INSTRUCTIONS TO FOLLOW: Where does the string "datos" occur in the records? Copy each line that holds it.

RECORDS PROVIDED section start

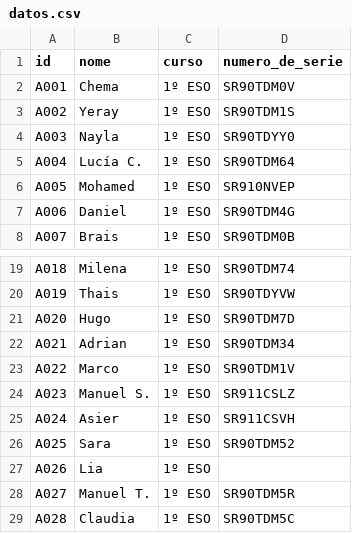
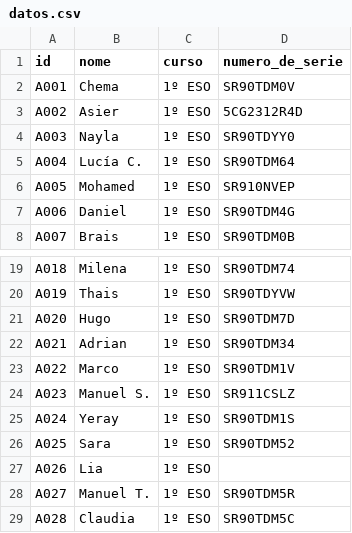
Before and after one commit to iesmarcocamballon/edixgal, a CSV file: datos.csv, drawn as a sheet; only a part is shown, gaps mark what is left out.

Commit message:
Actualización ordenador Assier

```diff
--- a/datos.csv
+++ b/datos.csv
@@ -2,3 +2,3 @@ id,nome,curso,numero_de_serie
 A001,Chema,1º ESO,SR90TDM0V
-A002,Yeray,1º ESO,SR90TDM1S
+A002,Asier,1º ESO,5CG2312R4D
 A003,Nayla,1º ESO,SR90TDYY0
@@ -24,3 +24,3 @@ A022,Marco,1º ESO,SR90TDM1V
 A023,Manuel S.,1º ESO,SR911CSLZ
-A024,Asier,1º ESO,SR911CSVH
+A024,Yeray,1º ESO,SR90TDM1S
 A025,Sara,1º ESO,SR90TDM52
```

RECORDS PROVIDED section end
RECORDS PROVIDED section start

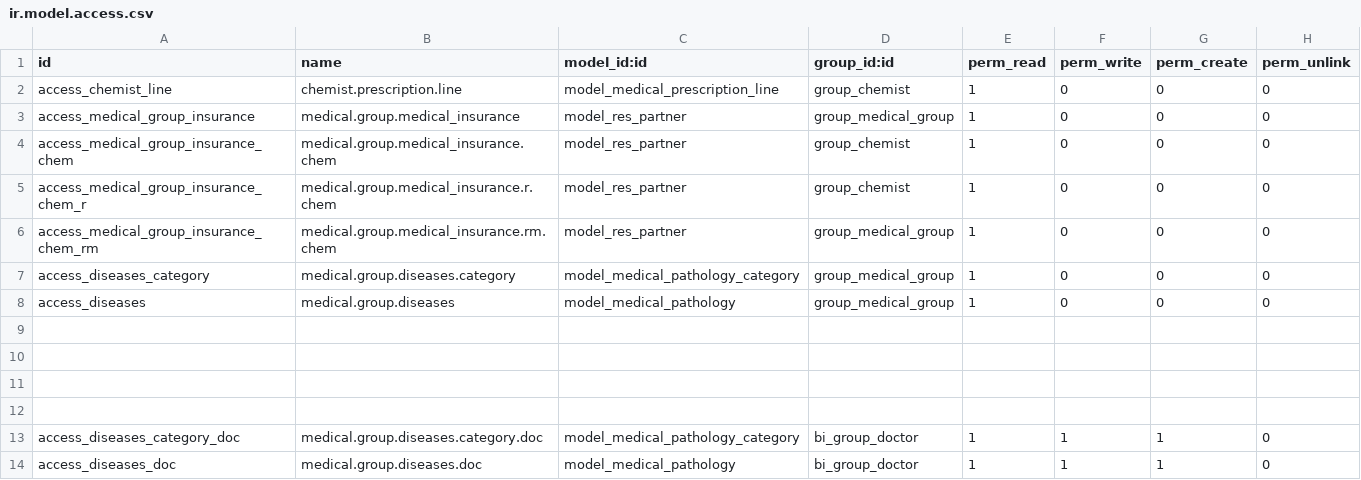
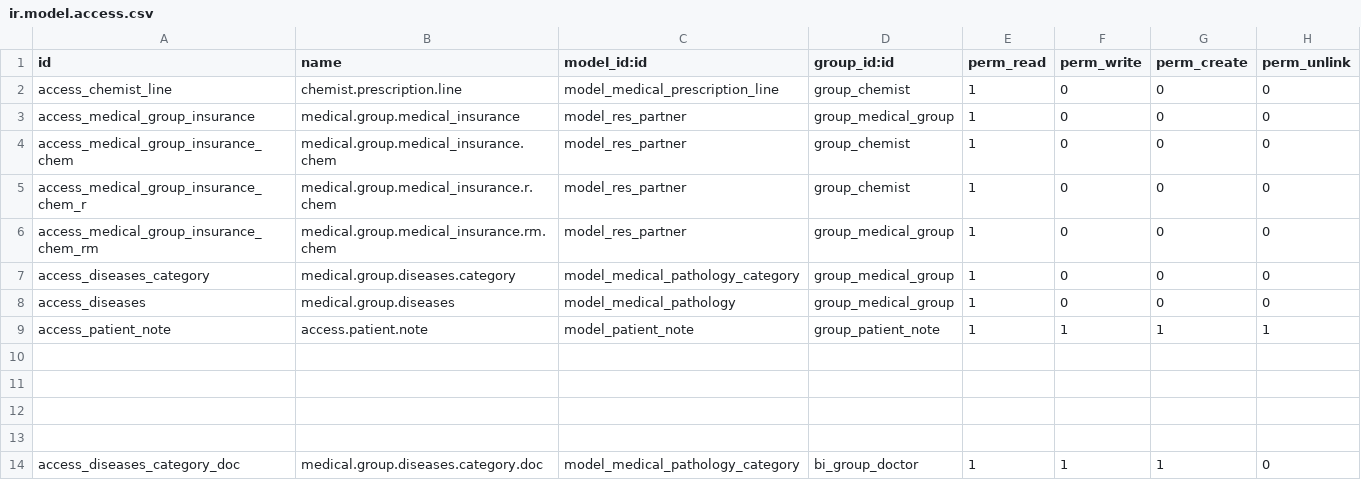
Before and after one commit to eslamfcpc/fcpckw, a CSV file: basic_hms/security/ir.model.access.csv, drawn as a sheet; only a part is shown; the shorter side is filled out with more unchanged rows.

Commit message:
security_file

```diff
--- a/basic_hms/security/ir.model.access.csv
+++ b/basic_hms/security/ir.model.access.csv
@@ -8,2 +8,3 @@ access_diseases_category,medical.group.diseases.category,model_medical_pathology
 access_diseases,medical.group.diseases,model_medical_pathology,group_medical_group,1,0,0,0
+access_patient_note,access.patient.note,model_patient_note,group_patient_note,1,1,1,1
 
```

RECORDS PROVIDED section end
RECORDS PROVIDED section start

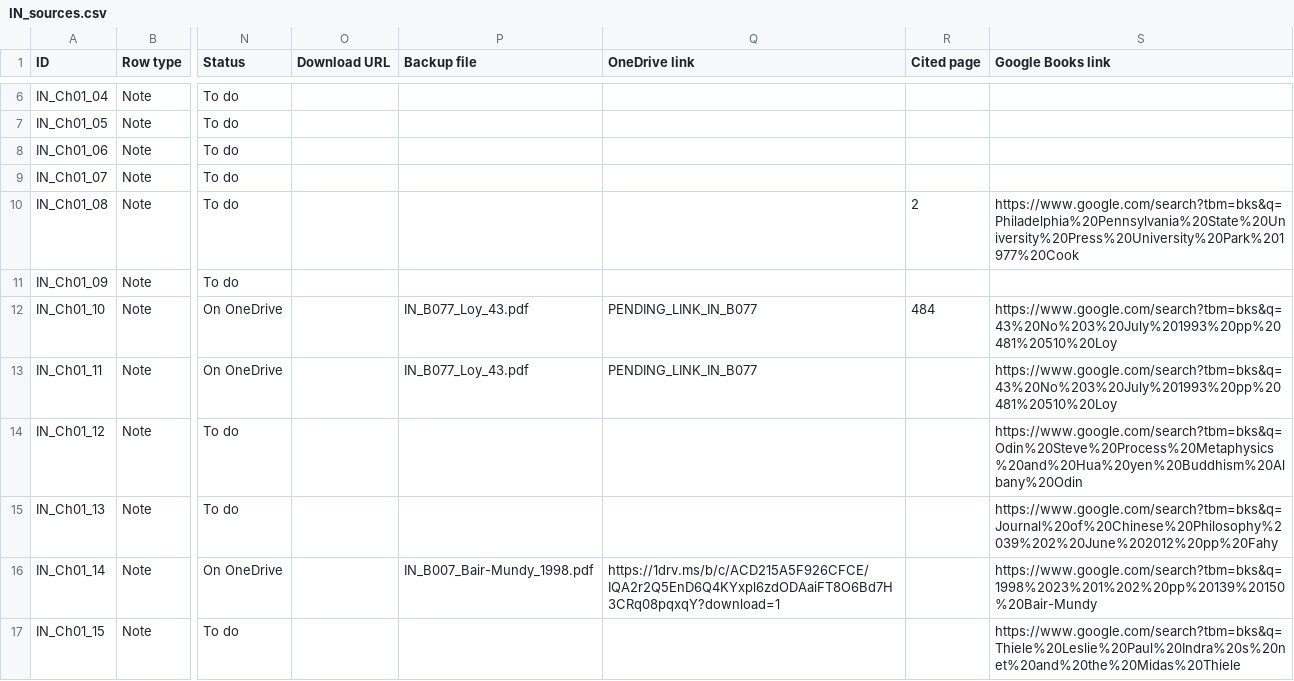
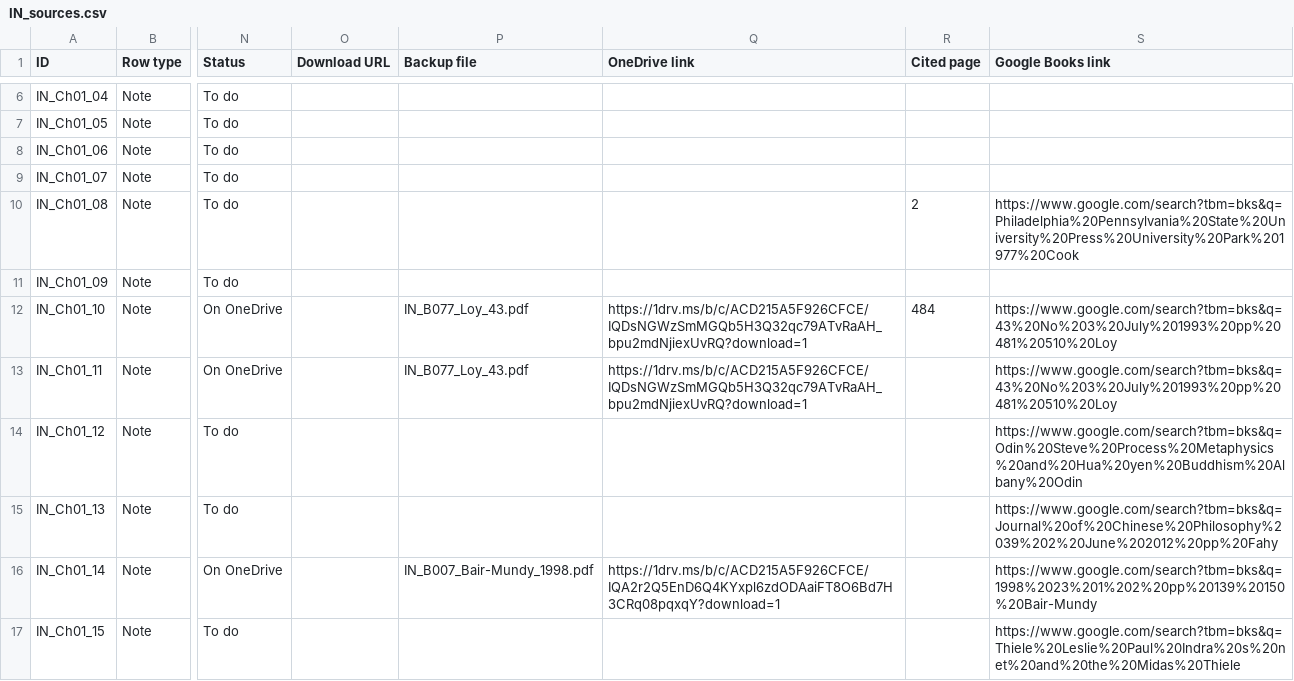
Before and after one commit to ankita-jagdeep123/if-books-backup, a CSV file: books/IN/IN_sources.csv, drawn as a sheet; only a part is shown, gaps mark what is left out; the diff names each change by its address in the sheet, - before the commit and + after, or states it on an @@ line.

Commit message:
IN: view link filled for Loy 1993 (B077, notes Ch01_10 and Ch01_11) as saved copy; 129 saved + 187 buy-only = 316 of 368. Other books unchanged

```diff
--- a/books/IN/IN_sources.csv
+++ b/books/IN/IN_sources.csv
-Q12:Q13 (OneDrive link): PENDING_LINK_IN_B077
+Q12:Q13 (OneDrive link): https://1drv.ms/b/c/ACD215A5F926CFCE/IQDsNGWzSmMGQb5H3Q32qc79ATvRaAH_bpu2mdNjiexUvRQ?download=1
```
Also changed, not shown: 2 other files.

RECORDS PROVIDED section end

RESPONSE TO THIS EXERCISE:
Before and after one commit to iesmarcocamballon/edixgal, a CSV file: datos.csv, drawn as a sheet; only a part is shown, gaps mark what is left out.
--- a/datos.csv
+++ b/datos.csv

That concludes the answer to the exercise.